── ENTRIES SUPPLIED ──
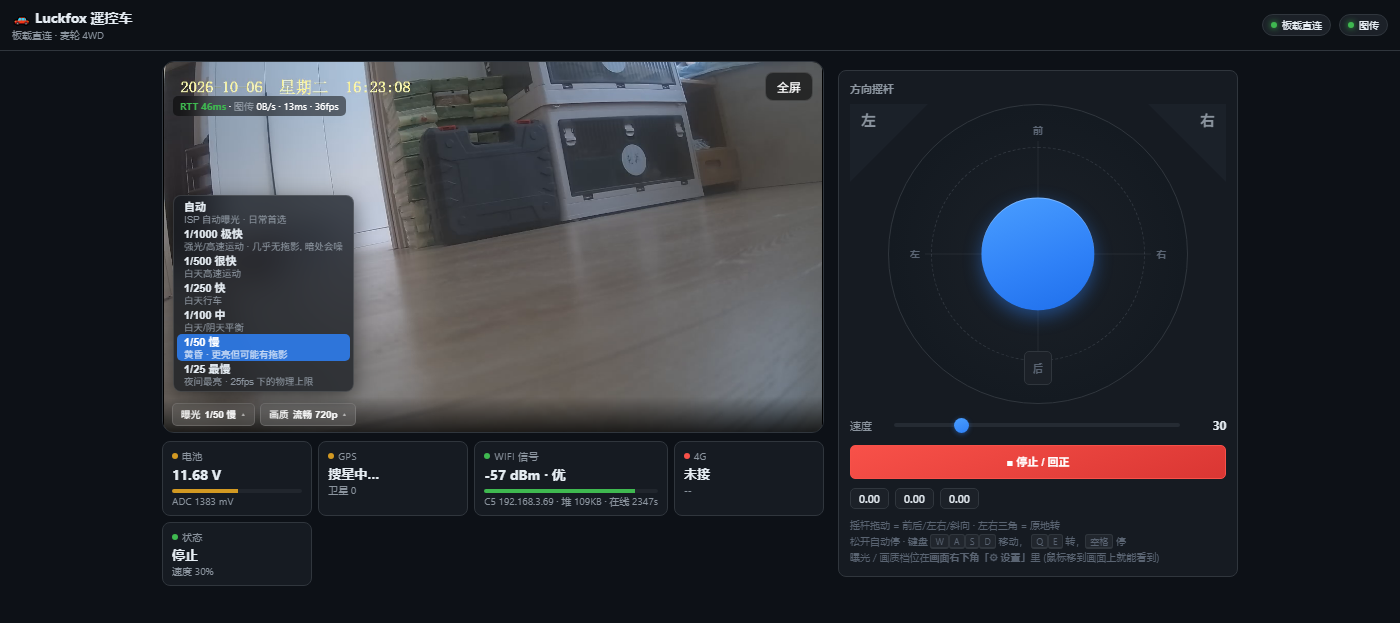
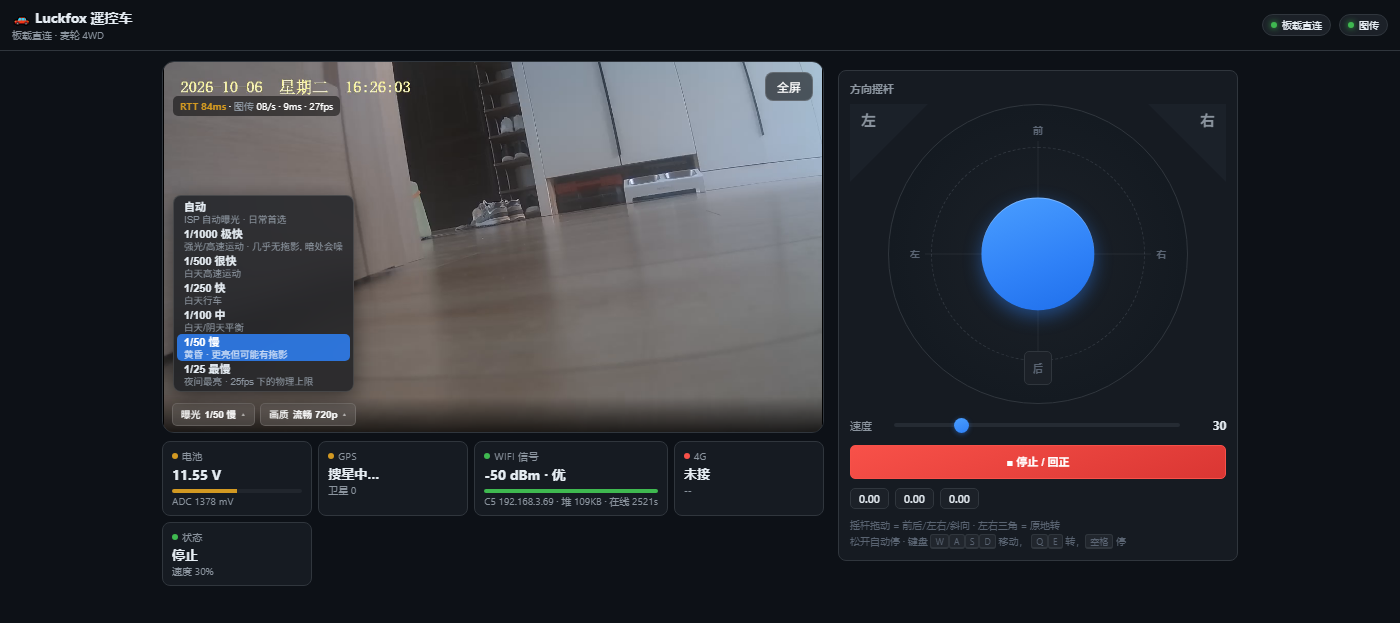
fix: HUD 常驻 + 修掉"按住时出现两个 RTT" + 删除无用的档位提示
问题 (用户报告)
1. 按住方向键时, 左上角 HUD 里会出现**两个 RTT**
2. HUD 应该**常驻**, 不要只在图传连上时才出现
3. 面板底部"曝光 / 画质档位在画面右下角「⚙ 设置」里"这行提示删掉

根因 (问题 1)
* updHud() 用 innerHTML 写**整块** HUD (其中含 RTT)
* hudRtt() 又用 insertBefore **插入**一个独立的 #hudRtt span 写 RTT
* 控制循环每 25ms 调一次 hudRtt (按住时高频触发) -> 两个 RTT 并存
* 修法: HUD 结构只由 updHud() 负责; hudRtt() **只改 textContent/color**,
  绝不增删节点

问题 2 的修法
* updHud(0,0,0,0) 提前到脚本加载时执行一次 (原来只在图传连上后跑)
* stopStats() 不再把 HUD display:none, 图传断了也保留 (RTT 段照常刷新)

顺带修掉的分隔符 bug
* RTT 还没拿到时, 原来会渲染成 "RTT 30ms图传" (缺分隔符);
  现在分隔符用独立的 .sep span, 空 RTT 时由 CSS #vhud.no-rtt 一起隐藏,
  hudRtt() 拿到首个 RTT 后摘掉 no-rtt

验证 (实测)
* 按住 W 2 秒, 每 200ms 采样: RTT 出现次数恒为 1 (修复前为 2) ✓
* 快速连点方向键: #hudRtt 节点数恒为 1 ✓
* 屏蔽图传端口 (8889/whep) 后加载页面: HUD 在各时间点均可见,
  文字 "RTT 38ms · 图传 0B/s · 0ms" -> 常驻 ✓
* 提示文字已无"曝光 / 画质档位" ✓
* 无 JS 异常

文档
* README 说明 HUD 常驻 + RTT 上色规则
* 更新界面截图

diff --git a/board/app/index.html b/board/app/index.html
@@ -93,6 +93,9 @@ main{max-width:1100px;margin:0 auto;padding:10px 12px 24px}
   background:rgba(0,0,0,.5);padding:3px 7px;border-radius:5px;
   backdrop-filter:blur(8px);display:none;font-variant-numeric:tabular-nums;
   z-index:5;white-space:nowrap}
+/* RTT 还没拿到时 (页面刚加载/idle), 隐藏那个空的 #hudRtt 和它后面的分隔符,
+   否则会出现 "RTT…图传" 粘在一起或孤零零的 " · "。 */
+#vhud.no-rtt #hudRtt,#vhud.no-rtt .sep{display:none}
 #vfull{position:absolute;right:10px;top:10px;background:rgba(0,0,0,.55);color:#fff;
   border:1px solid rgba(255,255,255,.15);border-radius:8px;padding:5px 11px;
   font-size:12px;cursor:pointer;backdrop-filter:blur(6px)}
@@ -432,8 +435,7 @@ kbd{background:#21262d;border:1px solid var(--line);border-bottom-width:2px;
       <div class="hint">
         摇杆拖动 = 前后/左右/斜向 · 左右三角 = 原地转<br>
         松开自动停 · 键盘 <kbd>W</kbd><kbd>A</kbd><kbd>S</kbd><kbd>D</kbd> 移动，
-        <kbd>Q</kbd><kbd>E</kbd> 转，<kbd>空格</kbd> 停<br>
-        曝光 / 画质档位在<b>画面右下角「⚙ 设置」</b>里 (鼠标移到画面上就能看到)
+        <kbd>Q</kbd><kbd>E</kbd> 转，<kbd>空格</kbd> 停
       </div>
     </div>
   </div>
@@ -637,6 +639,11 @@ function startStats(p){
   updHud(0, 0, 0, 0);
 }
 
+/* HUD 是**常驻**的: 页面一加载就显示, 不等图传连上。
+ * 原因: RTT 是判断控制链路好坏的唯一指标, 图传断了/还没连上时
+ * 更要能看到 RTT (那正是最需要排查的时候)。图传那部分显示 -- 即可。 */
+updHud(0, 0, 0, 0);
+
 /* 左上角 HUD: 显示**控制 RTT + 图传指标**
  *
  * 为什么把 RTT 放这里: RTT 是"手感"的唯一客观来源 —— 手指动到车响应之间的
@@ -653,34 +660,50 @@ function updHud(rate, jb, fps, lost){
   const rttColor = rtt === null ? '#8b949e'
                  : (rtt < 80 ? '#3fb950' : (rtt < 200 ? '#d29922' : '#f85149'));
   let html = '';
-  if(rtt !== null)
-    html += `<span style="color:${rttColor};font-weight:700">RTT ${rtt}ms</span> · `;
+  /* #hudRtt 这个 span 必须一直存在 (即使是空的): hudRtt() 只改它的
+     textContent/color, 靠它定位。
+     ⚠ 分隔符 " · " 写在 #hudRtt **外面**, 而不是拼在 innerHTML 里 ——
+     否则 RTT 还没拿到时(idle 那一瞬间)会渲染成 "RTT…图传" 粘在一起,
+     或者出现孤零零的 " · 图传"。用 CSS 控制: 空 span 不显示, 分隔符跟着走。 */
+  const rttTxt = rtt !== null ? `RTT ${rtt}ms` : '';
+  el.classList.toggle('no-rtt', rtt === null);
+  html += `<span id="hudRtt" style="color:${rttColor};font-weight:700">${rttTxt}</span>`;
+  html += `<span class="sep"> · </span>`;
   html += `<span style="color:#8b949e">图传</span> ${fmtRate(rate)} · ${Math.round(jb)}ms`;
   if(fps) html += ` · ${Math.round(fps)}fps`;
   if(lost) html += ` · <span style="color:#f85149">丢${lost}</span>`;
   el.innerHTML = html;
   el.style.display = 'block';
 }
-function stopStats(){ clearInterval(statsT); $('vhud').style.display='none'; }
+/* 图传停了也要保留 HUD (只把图传那部分显示成 --), 不能整块隐藏 ——
+   用户要求 RTT 常驻左上角, 因为它是判断控制链路好不好的唯一指标。 */
+function stopStats(){
+  clearInterval(statsT);
+  const el = $('vhud');
+  if(el) el.style.display = 'block';
+}
 
-/* 只刷新 HUD 里的 RTT 部分 (被控制循环每次成功请求后调用)
- * 图传指标由 startStats 每 2 秒更新, 这里只动 RTT, 两者互不覆盖。 */
+/* 只刷新 HUD 里的 RTT 部分 (被控制循环每次成功请求后调用)。
+ *
+ * ⚠ 这里曾经有个 bug: 原来用 `el.insertBefore(span, ...)` 把 RTT span
+ * **插进** HUD, 而 updHud() 又会用 innerHTML 写**整块** HUD (含 RTT)。
+ * 两者都在写 RTT -> 按住方向键时(控制循环每 25ms 跑一次 hudRtt)
+ * 画面上会**出现两个 RTT**。
+ *
+ * 现在: HUD 的结构由 updHud() 单独负责, 这里**只改文本内容和颜色**,
+ * 绝不插入/删除节点。用 `#hudRtt` 这个 span (由 updHud 生成) 定位。 */
 function hudRtt(){
   const el = $('vhud');
   if(!el || el.style.display === 'none') return;
+  const span = el.querySelector('#hudRtt');
+  if(!span) return;                     // updHud 还没建好 -> 等它来写
   const rtt = (typeof ctlRtt === 'number' && ctlRtt >= 0) ? Math.round(ctlRtt) : null;
   if(rtt === null) return;
-  const color = rtt < 80 ? '#3fb950' : (rtt < 200 ? '#d29922' : '#f85149');
-  let span = el.querySelector('#hudRtt');
-  if(!span){
-    span = document.createElement('span');
-    span.id = 'hudRtt';
-    el.insertBefore(span, el.firstChild);
-    el.insertBefore(document.createTextNode(' · '), span.nextSibling);
-  }
-  span.style.color = color;
-  span.style.fontWeight = '700';
+  span.style.color = rtt < 80 ? '#3fb950' : (rtt < 200 ? '#d29922' : '#f85149');
   span.textContent = 'RTT ' + rtt + 'ms';
+  /* 拿到第一个 RTT 后要把 no-rtt 摘掉, 否则 #hudRtt 和分隔符一直被
+     CSS 隐藏着 (updHud 只在图传回调里跑, 可能迟迟不跑)。 */
+  el.classList.remove('no-rtt');
 }
 $('vretry').onclick = playWHEP;
 $('vfull').onclick = () => {

diff --git a/README.md b/README.md
@@ -82,8 +82,10 @@ docs/                   文档与截图
 画面上的控件做成**视频播放器风格**的 OSD（悬停/点画面才浮现），刻意做得小而精致，
 不喧宾夺主：
 
-* **左上角 HUD**：`RTT xxms · 图传 …`，紧贴在摄像头水印下方（两者错开不重叠）。
+* **左上角 HUD（常驻）**：`RTT xxms · 图传 …`，紧贴在摄像头水印下方（两者错开不重叠）。
   RTT 是控制指令的真实往返，一眼看出控制链路通不通。
+  **图传没连上时也一直显示**（图传段显示 `0B/s`）——图传断了的时候恰恰最需要看 RTT。
+  RTT 按延迟上色：<80ms 绿 / <200ms 黄 / 更高 红。
 * **底部控制条**：点「曝光 1/1000」「画质 720p」各自弹出**上弹菜单**（半透明，
   能透出背后的画面），选完即关。
 * **失效保护告警** —— 板子统计"指令到达间隔超过失控超时的比例"（误停率），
───
Repeat the data above starting at the line with "let span = el.querySelector('#hudRtt');" and ending at its last line, exactly, with no other lines.

-  let span = el.querySelector('#hudRtt');
-  if(!span){
-    span = document.createElement('span');
-    span.id = 'hudRtt';
-    el.insertBefore(span, el.firstChild);
-    el.insertBefore(document.createTextNode(' · '), span.nextSibling);
-  }
-  span.style.color = color;
-  span.style.fontWeight = '700';
+  span.style.color = rtt < 80 ? '#3fb950' : (rtt < 200 ? '#d29922' : '#f85149');
   span.textContent = 'RTT ' + rtt + 'ms';
+  /* 拿到第一个 RTT 后要把 no-rtt 摘掉, 否则 #hudRtt 和分隔符一直被
+     CSS 隐藏着 (updHud 只在图传回调里跑, 可能迟迟不跑)。 */
+  el.classList.remove('no-rtt');
 }
 $('vretry').onclick = playWHEP;
 $('vfull').onclick = () => {

diff --git a/README.md b/README.md
@@ -82,8 +82,10 @@ docs/                   文档与截图
 画面上的控件做成**视频播放器风格**的 OSD（悬停/点画面才浮现），刻意做得小而精致，
 不喧宾夺主：
 
-* **左上角 HUD**：`RTT xxms · 图传 …`，紧贴在摄像头水印下方（两者错开不重叠）。
+* **左上角 HUD（常驻）**：`RTT xxms · 图传 …`，紧贴在摄像头水印下方（两者错开不重叠）。
   RTT 是控制指令的真实往返，一眼看出控制链路通不通。
+  **图传没连上时也一直显示**（图传段显示 `0B/s`）——图传断了的时候恰恰最需要看 RTT。
+  RTT 按延迟上色：<80ms 绿 / <200ms 黄 / 更高 红。
 * **底部控制条**：点「曝光 1/1000」「画质 720p」各自弹出**上弹菜单**（半透明，
   能透出背后的画面），选完即关。
 * **失效保护告警** —— 板子统计"指令到达间隔超过失控超时的比例"（误停率），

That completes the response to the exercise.